Summary: Do you ever feel like life is flying by, out of control? You want to get off, but it is like a merry-go-round that is moving too fast. Jumping off can hurt more than staying on! So you just hold on and keep flying. I think we have that problem year rou
Do you ever feel like life is flying by, out of control? You want to get off, but it is like a merry-go-round that is moving too fast. Jumping off can hurt more than staying on! So you just hold on and keep flying. I think we have that problem year round now, but it is at its worst at Christmas time. But what can we do about it? Many of us would like to stop, or at least pause briefly, but we can’t.

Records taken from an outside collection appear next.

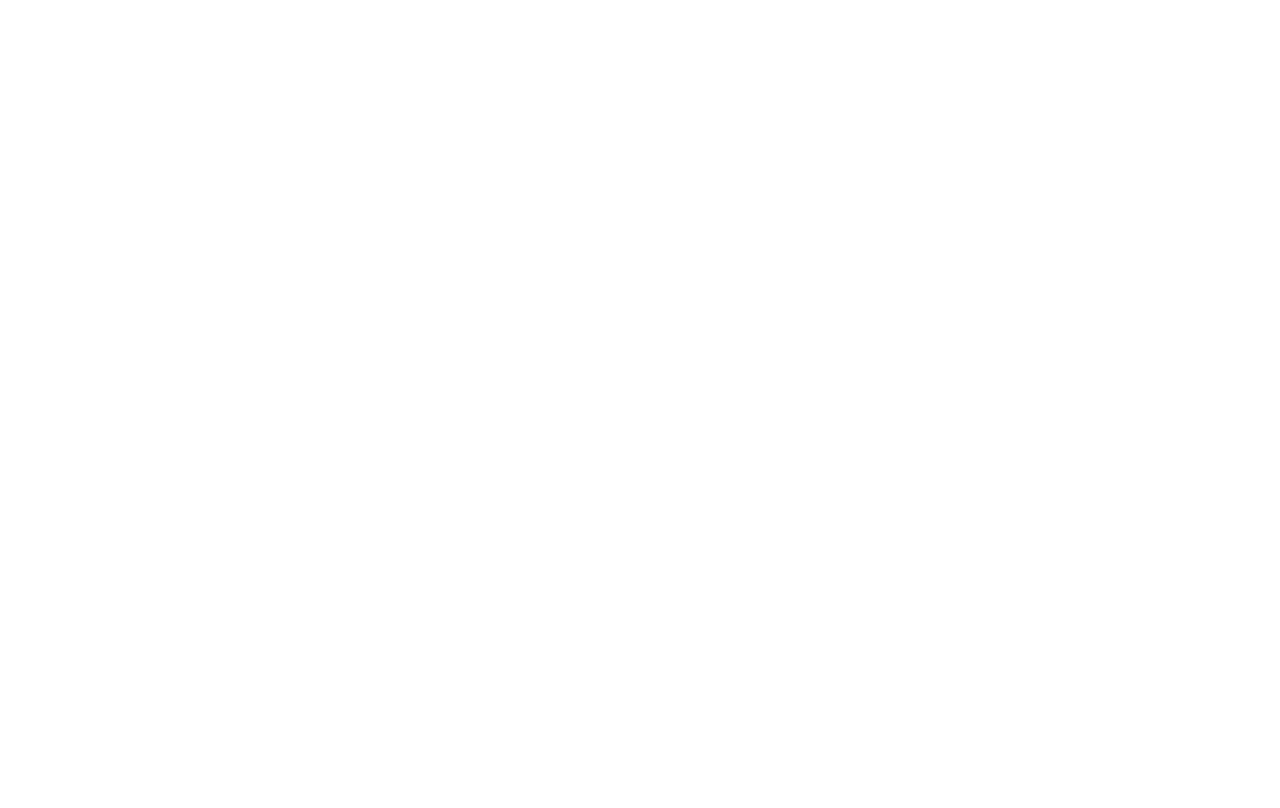
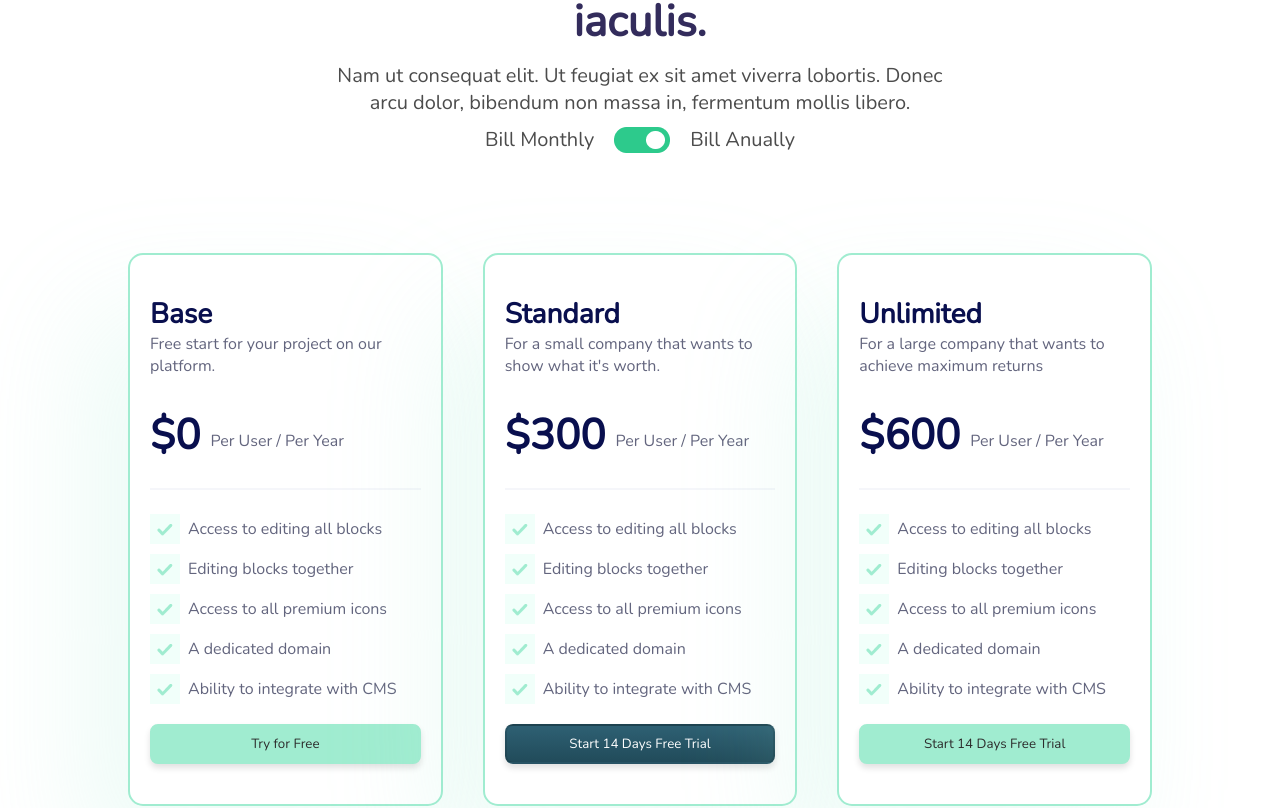
Before and after one commit to Sardar-Ali-Murad/traaak, a React (Vite) app: page /pricing in a window 1280 px wide. Before the commit this address had no page. Shown: the part 636-1444 px from the top of the page. Before the commit the page ends 800 px from the top, so only its background shows below. Built offline with nearby package versions, Linux system fonts and the light colour scheme; a web font is replaced by a local one.

Commit message:
added the pricing card

```diff
--- a/src/App.jsx
+++ b/src/App.jsx
@@ -1,5 +1,5 @@
 import React from 'react'
-import {Home,About}  from "./pages/index"
+import {Home,About,Pricing}  from "./pages/index"
 import { BrowserRouter, Route, Routes } from "react-router-dom"
 
 const App = () => {
@@ -9,6 +9,7 @@
       <Routes>
         <Route path="/"  element={<Home/>}/>
         <Route path="/about"  element={<About/>}/>
+        <Route path="/pricing"  element={<Pricing/>}/>
       </Routes>
       </BrowserRouter>
     </div>
--- /dev/null
+++ b/src/components/PricingComponents/PricingBody.jsx
@@ -0,0 +1,65 @@
+import React from "react";
+import "./index.css";
+import swit from "../../assets/switch.png";
+import { Pricing } from "./data";
+import tick from "../../assets/tick.png";
+
+const PricingBody = () => {
+  return (
+    <div className="pricingMain">
+      <div className="pricingContent">
+        <h1 className="PriHeadMain">
+          Morbi tempor sit amet tellus nec iaculis.
+        </h1>
+        <p className="preHeadPara">
+          Nam ut consequat elit. Ut feugiat ex sit amet viverra lobortis. Donec
+          arcu dolor, bibendum non massa in, fermentum mollis libero.
+        </p>
+        <div className="pricingBiling">
+          <p>Bill Monthly</p>
+          <img src={swit} />
+          <p>Bill Anually</p>
+        </div>
+      </div>
+      <div className="pricingCards">
+        {Pricing.map((item) => {
+          return (
+            <div className="pricingCard">
+              <div className="pricingCardFlexFirst">
+                <div>
+                  <h1 className="pricingCardHead">{item.head}</h1>
+                  <p className="pricingCardPara">{item.para}</p>
+                </div>
+                <div className="pricingAmountFlex">
+                  <h1 className="pricingCardAmount">{item.amount}</h1>
+                  <p className="pricingCardTime">{item.time}</p>
+                </div>
+              </div>
+
+
+
+              <div className="pricingLine"></div>
+
+              <div>
+                {item.content.map((text) => {
+                  return (
+                    <div className="pricingTickFlex">
+                      <div className="PritickBox">
+                        <img src={tick} />
+                      </div>
+                      <p>{text}</p>
+                    </div>
+                  );
+                })}
+              </div>
+
+              <button className={`${item.dark?"activeBtnPricing":"pricingBtn"}`}>{item.btn}</button>
+            </div>
+          );
+        })}
+      </div>
+    </div>
+  );
+};
+
+export default PricingBody;
--- /dev/null
+++ b/src/components/PricingComponents/data.js
@@ -0,0 +1,32 @@
+const Pricing=[
+    {
+        head:"Base",
+        para:"Free start for your project on our platform.",
+        amount:'$0',
+        time:"Per User / Per Year",
+        content:["Access to editing all blocks","Editing blocks together","Access to all premium icons","A dedicated domain","Ability to integrate with CMS"],
+        dark:false,
+        btn:"Try for Free"
+    },
+    {
+        head:"Standard",
+        para:"For a small company that wants to show what it's worth.",
+        amount:'$300',
+        time:"Per User / Per Year",
+        content:["Access to editing all blocks","Editing blocks together","Access to all premium icons","A dedicated domain","Ability to integrate with CMS"],
+        dark:true,
+        btn:"Start 14 Days Free Trial"
+    },
+    {
+        head:"Unlimited",
+        para:"For a large company that wants to achieve maximum returns",
+        amount:'$600',
+        time:"Per User / Per Year",
+        content:["Access to editing all blocks","Editing blocks together","Access to all premium icons","A dedicated domain","Ability to integrate with CMS"],
+        dark:false,
+        btn:"Start 14 Days Free Trial"
+    },
+
+]
+
+export {Pricing}
--- /dev/null
+++ b/src/components/PricingComponents/index.css
@@ -0,0 +1,196 @@
+.pricingContent {
+  width: 60%;
+  margin-left: 50%;
+  transform: translateX(-50%);
+  display: flex;
+  flex-direction: column;
+  gap: 10px;
+  margin-top: 100px;
+  margin-bottom: 100px;
+}
+
+.PriHeadMain {
+  font-size: 44px;
+  font-weight: 700;
+  color: #332c5c;
+  font-family: "Nunito", sans-serif;
+  text-align: center;
+}
+
+.preHeadPara {
+  font-size: 20px;
+  font-weight: 400;
+  color: #4c4c4c;
+  font-family: "Nunito", sans-serif;
+  width: 80%;
+  margin-left: 50%;
+  transform: translateX(-50%);
+  text-align: center;
+}
+
+.pricingBiling {
+  display: flex;
+  gap: 20px;
+  /* width: 40%; */
+  /* margin-left: 50%; */
+  /* transform: translateX(-50%); */
+  align-items: center;
+  text-align: center;
+  justify-content: center;
+}
+
+.pricingBiling P {
+  font-size: 20px;
+  font-weight: 400;
+  color: #4c4c4c;
+  font-family: "Nunito", sans-serif;
+}
+
+.pricingCards{
+    display: grid;
+    width: 80%;
+    margin-left: 50%;
+    transform: translateX(-50%);
+    grid-template-columns: 1fr 1fr 1fr;
+    gap: 40px;
+    margin-bottom: 80px;
+}
+
+.pricingCard{
+    background-color: #FFFFFF;
+    border: 2px solid #A0ECD0;
+    border-radius: 10px;
+    padding: 40px 20px;
+    background: #FFFFFF;
+border: 2px solid #A0ECD0;
+box-shadow: -40px 60px 120px rgba(160, 236, 208, 0.2);
+border-radius: 15px;
+}
+
+.pricingCardHead{
+    color: #090F4E;
+    font-size: 28px;
+    font-weight: 700;
+    font-family: 'Nunito', sans-serif;
+    font-weight: bold;
+}
+
+.pricingCardPara{
+    color: #63657E;
+    font-size: 16px;
+    font-weight: 400;
+    font-family: 'Nunito', sans-serif;
+}
+
+.pricingCardAmount{
+    color: #090F4E;
+    font-size: 42px;
+    font-weight: 400;
+    font-family: 'Nunito', sans-serif;
+    font-weight: bolder;
+}
+
+.pricingCardTime{
+    color: #63657E;
+    font-size: 16px;
+    font-weight: 500;
+    font-family: 'Nunito', sans-serif;
+}
+
+.pricingCardFlexFirst{
+    display: flex;
+    gap: 30px;
+    flex-direction: column;
+}
+
+.pricingAmountFlex{
+    display: flex;
+    align-items: center;
+    gap: 10px;
+}
+
+
+
+.pricingAmountFlex p{
+    display: flex;
+    justify-content: flex-end;
+    margin-top: 10px;
+}
+
+.PritickBox{
+    width: 30px;
+    height: 30px;
+    display: flex;
+    justify-content: center;
+    align-items: center;
+    background-color: #F1FFFA;
+}
+
+.pricingTickFlex{
+    display: flex;
+     align-items: center;
+     gap: 8px;
+     margin-bottom: 10px;
+}
+
+.pricingTickFlex P{
+    font-size: 16px;
+    font-weight: 400;
+    color: #63657E;
+    font-family: 'Nunito', sans-serif;
+}
+
+.pricingLine{
+    width: 100%;
+    height: 2px;
+    background-color: #F5F6FA;
+    margin: 24px 0px;
+}
+
+.activeBtnPricing{
+    background: linear-gradient(180deg, #2e6073 0%, #214b5a 100%);
+    box-shadow: 0px 4px 6px rgba(0, 0, 0, 0.12);
+    border-radius: 8px;
+    height: 40px;
+    width: 90px;
+    border: 2px solid rgba(0, 0, 0, 0.12);
+    color: #ffffff;
+    font-family: "Nunito", sans-serif;
+    margin-top: 10px;
+    width: 100%;
+    color: #FFFFFF;
+}
+.pricingBtn{
+    background: #A0ECD0;
+    box-shadow: 0px 4px 6px rgba(0, 0, 0, 0.12);
+    border-radius: 8px;
+    height: 40px;
+    width: 90px;
+    border: 2px solid #A0ECD0;
+    color: #ffffff;
+    font-family: "Nunito", sans-serif;
+    margin-top: 10px;
+    width: 100%;
+    color: #2C2C2C;
+
+}
+
+@media screen and (max-width:1000px) {
+    .pricingContent{
+        width: 80%;
+    }
+    .PriHeadMain{
+        font-size: 35px;
+    }
+}
+
+@media screen and (max-width:1080px) {
+   .pricingCards{
+      grid-template-columns: 1fr 1fr;
+   }
+}
+@media screen and (max-width:700px) {
+   .pricingCards{
+      grid-template-columns: 1fr;
+   }
+}
--- /dev/null
+++ b/src/pages/Pricing.jsx
@@ -0,0 +1,16 @@
+import React from 'react'
+import Navbar from '../components/CommonComponents/Navbar'
+import Footer from "../components/CommonComponents/Footer"
+import Body from "../components/PricingComponents/PricingBody"
+
+const Pricing = () => {
+  return (
+    <div>
+      <Navbar text="Pricing"/>
+      <Body/>
+      <Footer/>
+    </div>
+  )
+}
+
+export default Pricing
--- a/src/pages/index.js
+++ b/src/pages/index.js
@@ -1,5 +1,6 @@
 import Home from "./Home"
 import About from "./About"
+import Pricing from "./Pricing"
 
 
-export {Home,About}
+export {Home,About,Pricing}
```
Also changed, not shown: src/assets/switch.png (added).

I was talking to another preacher about this sermon. He called on his way home from work last Monday and we talked about this sermon. Skip rush, find rest. The first question was, “how do you do that.” My friend said, “probably the only way to do that is to ignore Christmas altogether.” And that is true, but since that isn’t realistic, we thought we had better look to something else.
So that got me thinking, maybe we just need to find pockets of rest. But where do we find rest in the midst of rush? As strange as this may sound, all of that got me thinking about birth, which obviously is a part of Christmas, but it got me thinking about what has happened with birth in our time. To explain, let me tell you a story.
I remember when I first found out that Marilyn was pregnant. I thought, okay, we have 9 months to prepare for this. But I never dreamed how much went into that 9 months. We were living in a 2-bedroom apartment and we had to turn our guest bedroom into a nursery. Marilyn had a special cradle that had been in her family for years that she wanted to have. You buy bassinets and car seats and clothes. People give you gifts and ask questions that are way too personal. I don’t know why a pregnancy empowers them to do that, but it does. But that is not all. You go to these birthing classes. They were Lamaze classes back then, but I understand they have come up with a better idea now. You go to these classes and they teach you how to breathe and how to focus. I listened carefully because it was my first time and because my dad had delivered my middle brother at home. It happened so fast with my mom that she couldn’t make it to the hospital. Now I know that was not something that would effect Marilyn, but since we lived 60 miles from the hospital, the possibility went through my mind. I could just see myself stopping on the back roads on the way to the hospital and delivering my son. That might sound touching to you, but it wasn’t a pleasant thought to me!
During that time we made a lot of trips between Caldwell and Zanesville. There was a lot of anticipation and I wouldn’t call those 9 months restful.
To call it a rush would be a much more accurate description. It looked calm compared to Taylor and Trent’s birth, but I didn’t know any better at the time.
So the day finally came. I was doing a premarital counseling session in our apartment and when they left Marilyn said, “I think we are going to have a baby tonight.” We headed off to the hospital and Jordan was born the next morning on his due date. And it seemed like for the first time in 9 months, we were able to rest … temporarily! Soon you were back home and right back into the rush. Life would never be the same again!
One thing I noticed is that you are only in the hospital for two days, and that is not even two full days. If you deliver on a Tuesday night, you are probably going to get discharged on Thursday morning.
To be honest with you, I don’t think that is enough. They used to do 5 days, but insurance companies stepped in and they have cut it back to 2 unless it is a C-section. Now I know that most women want to go home soon, but it seems to me that the rest you get there is needed.
I told you that story because I think the same thing has happened with Christmas. You really can’t get away from the rush, that is part of it and has been for years. In fact, some must enjoy that because so many go shopping the day after Thanksgiving knowing that it is going to be a rush.
But there was a time when you got to Christmas and it all slowed down. You would have the week between Christmas and New Year’s sort of as the holiday. It is not that you didn’t work during that time, but things slowed down significantly. But like those hospital stays it has been shortened because things are planned in between. Part of that is our society. Since miles separate families, you find yourself traveling from one relative to another during that time. We are in that boat too, but we have always made sure to wait until the day after Christmas to start to travel. That makes us miss the first day of school after the holidays, but we think it is worth it. We traveled on Christmas day once before the boys were born, but we decided that wasn’t a good idea.